What if my spouse gives me the password?

If your spouse gives you the password to an email account, that most likely will be deemed permission, but problems can arise even here. If your spouse gives you a password for a particular purpose, say, so you can retrieve a particular person’s email address, but you use that access to read emails or forward them, that could be breaking the law, and any evidence you get in this way could be deemed inadmissible by a court.

What about hacking into bank and credit card account information?

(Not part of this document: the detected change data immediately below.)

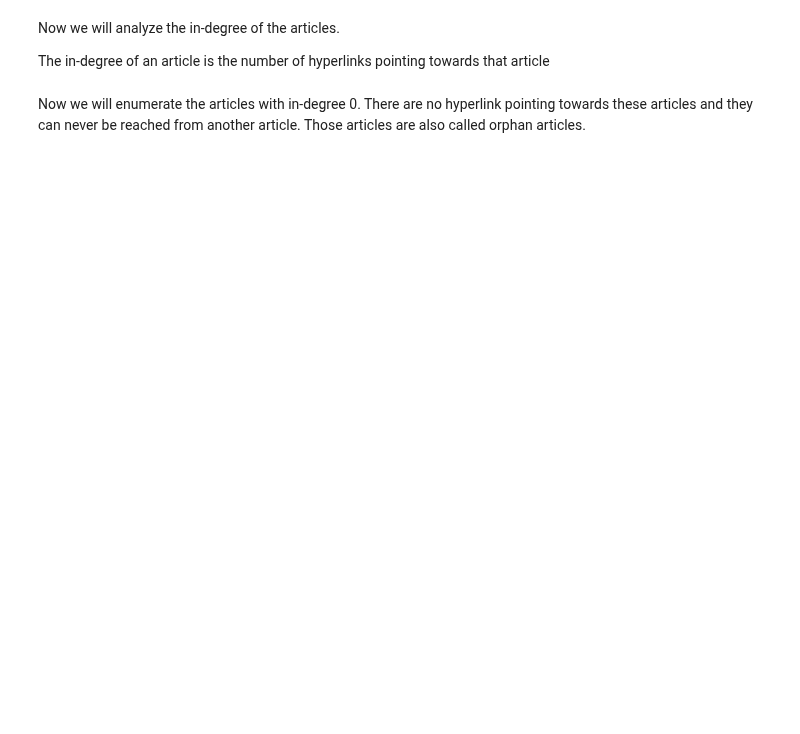
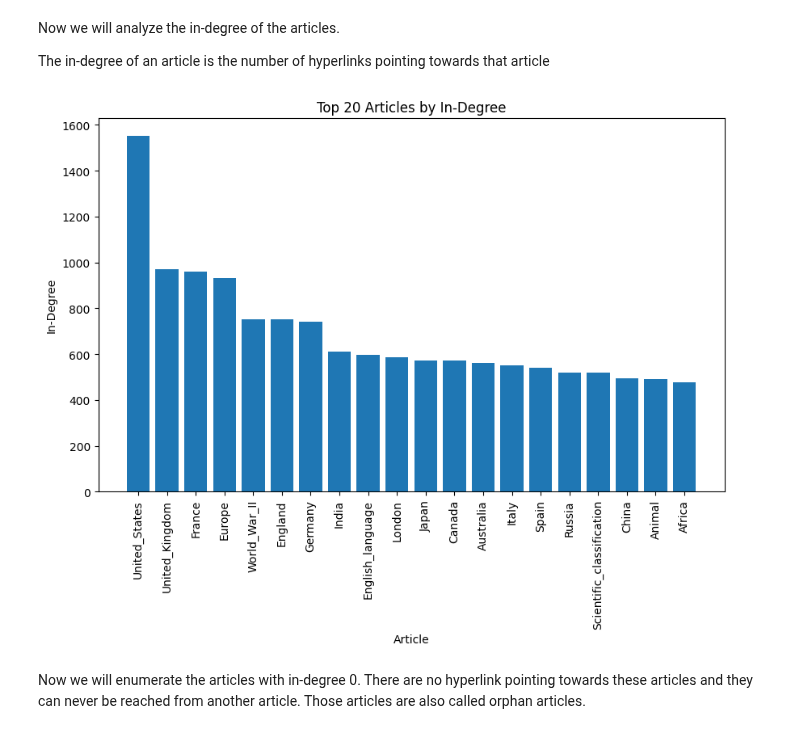
Before and after one commit to epfl-ada/ada-2024-project-5pack, a Jupyter notebook: results.ipynb, the cells around one changed output. Drawn from its saved outputs; the diff is of its cells as text; code cells hidden in the pictures; blank space fills up the shorter version.

```diff
--- a/results.ipynb
+++ b/results.ipynb
@@ -130,16 +203,18 @@ Now we will analyze the in-degree of the articles.
 
 The in-degree of an article is the number of hyperlinks pointing towards that article
 # %%
-in_degrees = pd.DataFrame(graph_data['graph_finished'].in_degree, columns=["article", "inDegree"])
+in_degrees = pd.DataFrame(graph_data['graph'].in_degree, columns=["article", "inDegree"])
 in_degrees_sorted = in_degrees.sort_values("inDegree", ascending=False).iloc[:20]
 
 plt.figure(figsize=(10, 6))
 plt.bar(in_degrees_sorted["article"], in_degrees_sorted["inDegree"])
 plt.xlabel("Article")
 plt.ylabel("In-Degree")
 plt.title("Top 20 Articles by In-Degree")
 plt.xticks(rotation=90)
 plt.show()
+# %% [output]
+[figure, added]
 # %% [markdown]
 Now we will enumerate the articles with in-degree 0. There are no hyperlink pointing towards these articles and they can never be reached from another article. Those articles are also called orphan articles.
 # %%
```
Also changed, not shown: parts of 35 cells of this notebook.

Hacking into banking or credit card information stored on a computer with password protection can end up in the “illegal” column. Again, the fact that such information was password protected can mean that unauthorized access to it violates privacy laws. If the accounts are jointly held, you’ll have access to the information anyway through the bank or the credit card company directly, so why risk breaking the law?

If you suspect that a spouse has private bank accounts, credit card accounts, etc., talk to an attorney well versed in this area of law. He or she could get a court order to copy the contents of a computer and preserve the information it contains, thus preserving the opportunity to present it in court.

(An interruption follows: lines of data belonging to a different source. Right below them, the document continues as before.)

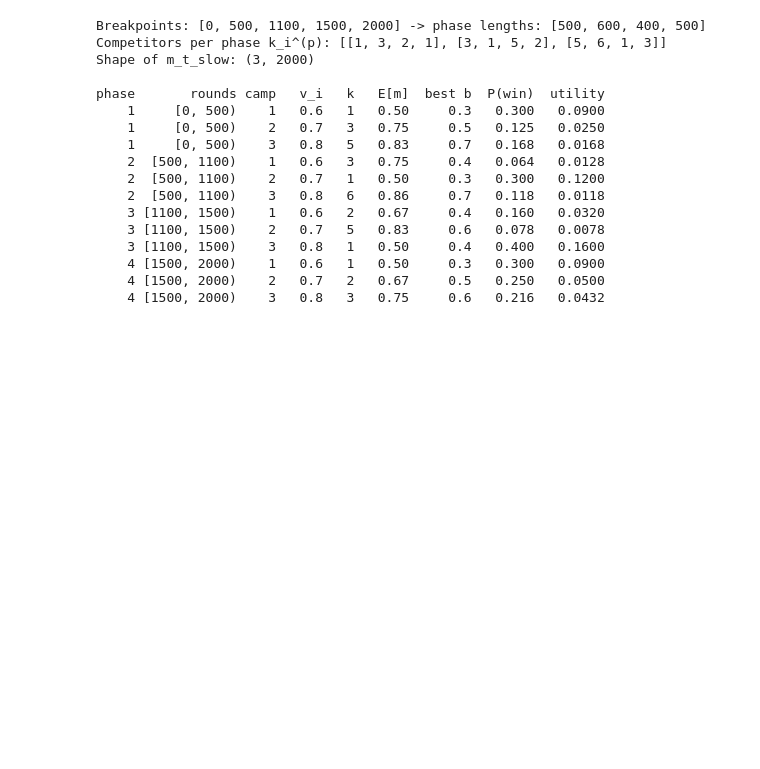
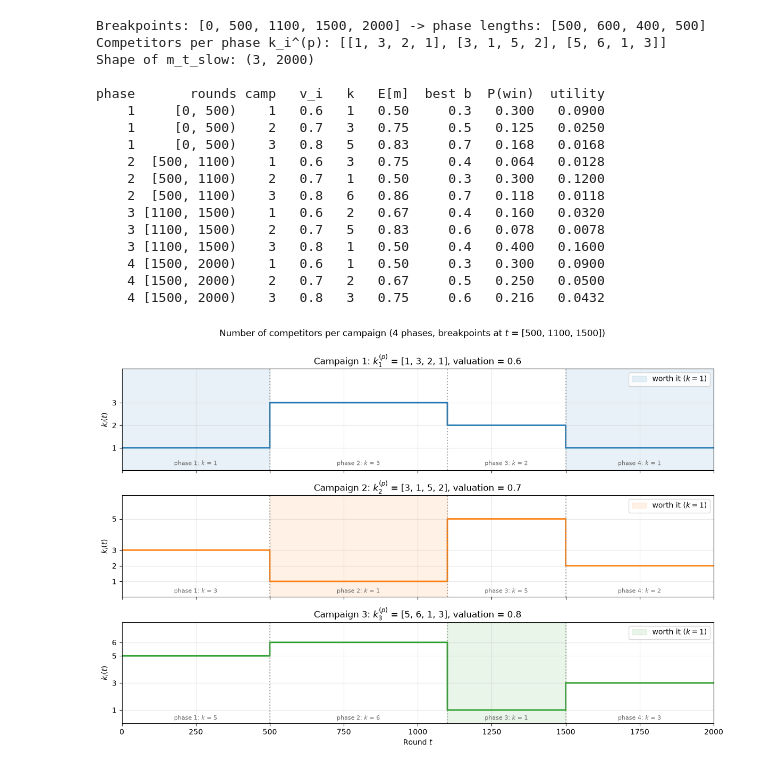
Before and after one commit to poligregni/OnlineLearningApplications2026, a Jupyter notebook: requirement_4.ipynb, the cells around one changed output. Cells and saved outputs as stored; diff of their text form; code cells hidden in the pictures; blank space fills up the shorter version.

```diff
--- a/requirement_4.ipynb
+++ b/requirement_4.ipynb
@@ -136,3 +136,59 @@ phase       rounds camp   v_i   k   E[m]  best b  P(win)  utility
     4 [1500, 2000)    1   0.6   1   0.50     0.3   0.300   0.0900
     4 [1500, 2000)    2   0.7   2   0.67     0.5   0.250   0.0500
     4 [1500, 2000)    3   0.8   3   0.75     0.6   0.216   0.0432
+# %%
+# ------------------------------------------------------------------
+# Plot 1: k_i(t) per campaign (one subplot each) to show the phases
+# ------------------------------------------------------------------
+fig, axes = plt.subplots(n_campaigns, 1, figsize=(12, 8), sharex=True)
+
+for campaign in range(n_campaigns):
+    ax = axes[campaign]
+    ax.step(
+        t, n_competitors_t[campaign],
+        where="post", color=f"C{campaign}", linewidth=2
+    )
+
+    # vertical lines at the breakpoints (shared by all campaigns)
+    for tau in breakpoints[1:-1]:
+        ax.axvline(tau, color="gray", linestyle=":", alpha=0.7)
+
+    # shade the phases in which this campaign is the "worth it" one (k = 1)
+    first = True
+    for p in range(n_phases):
+        if k_phases[campaign][p] == 1:
+            ax.axvspan(
+                breakpoints[p], breakpoints[p + 1],
+                color=f"C{campaign}", alpha=0.10,
+                label="worth it ($k = 1$)" if first else None
+            )
+            first = False
+
+    # phase number and k written at the bottom of each phase
+    for p in range(n_phases):
+        ax.text(
+            (breakpoints[p] + breakpoints[p + 1]) / 2, 0.15,
+            f"phase {p + 1}: $k$ = {k_phases[campaign][p]}",
+            ha="center", va="bottom", fontsize=8, color="dimgray"
+        )
+
+    ax.set_ylim(0, max(k_phases[campaign]) + 1.5)
+    ax.set_yticks(sorted(set(k_phases[campaign])))
+    ax.set_ylabel("$k_i(t)$")
+    ax.set_title(
+        f"Campaign {campaign + 1}: $k_{campaign + 1}^{{(p)}}$ = {k_phases[campaign]}, "
+        f"valuation = {my_valuations[campaign]}"
+    )
+    ax.legend(loc="upper right")
+    ax.grid(alpha=0.3)
+
+axes[-1].set_xlabel("Round $t$")
+axes[-1].set_xlim(0, n_users)
+plt.suptitle(
+    f"Number of competitors per campaign ({n_phases} phases, "
+    f"breakpoints at $t$ = {breakpoints[1:-1]})", y=1.0
+)
+plt.tight_layout()
+plt.show()
+# %% [output]
+[figure, added]
```
Also changed, not shown: parts of 4 cells of this notebook, 2 other files.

What about password or PIN-protected smart phones and PDAs?

The fact that a smartphone or PDA was protected with a password can be strong evidence that the user wanted and expected privacy. Divorce courts are being presented with more and more evidence in cases that revolve around phone messages, text messages, and other communications on media other than computers, but the same rules apply. If you were not specifically given a password to a spouse’s smartphone, you cannot legally dig into it yourself. Any evidence you come up with could end up inadmissible, and you could be charged with invasion of privacy.

Can I read texts on phones with a password or PIN protection?

No, as the fact that the phone was password protected establishes the expectation of privacy. When it comes to phones not password protected, the courts would probably rule in favor of the right to privacy and expect whoever read the messages to come up with a good reason for doing so. Perhaps two people were in the habit of using the same phone for calls, texts, and so on. But the fact that you owned the phone would probably make no difference; it’s the communication, not the device, that is protected by privacy laws.

Can I copy my spouse’s hard drive?

The answer is maybe. You need legal advice before you try anything like this. A lawyer can get a court order to copy a computer hard drive that might be used in court. The copy would end up in the hands of a forensics computer expert and then given to the judge to rule on the admissibility of the evidence. The idea is that critical evidence could be erased, and the courts can grant permission to copy a hard drive to preserve such evidence. If you don’t have customary access to a computer, or if it is password protected and if you haven’t been given the password, then it’s most likely illegal to copy the computer by yourself.

It is legal to make a copy of a hard drive in your own computer. If, however, you copy the hard drive of a computer that is not yours on your own, anything on there could be rejected as evidence in light of the illegal copying. This is why you should not do anything like this on your own. Get advice from a divorce attorney who is well versed in this procedure. Experts will tell you that unless there are huge bucks at stake, the expense and time required to get a court order is rarely worth it, especially if there are other means to get this same information, so don’t engage in “self-help discovery.”

Here’s some good advice when it comes to your personal security:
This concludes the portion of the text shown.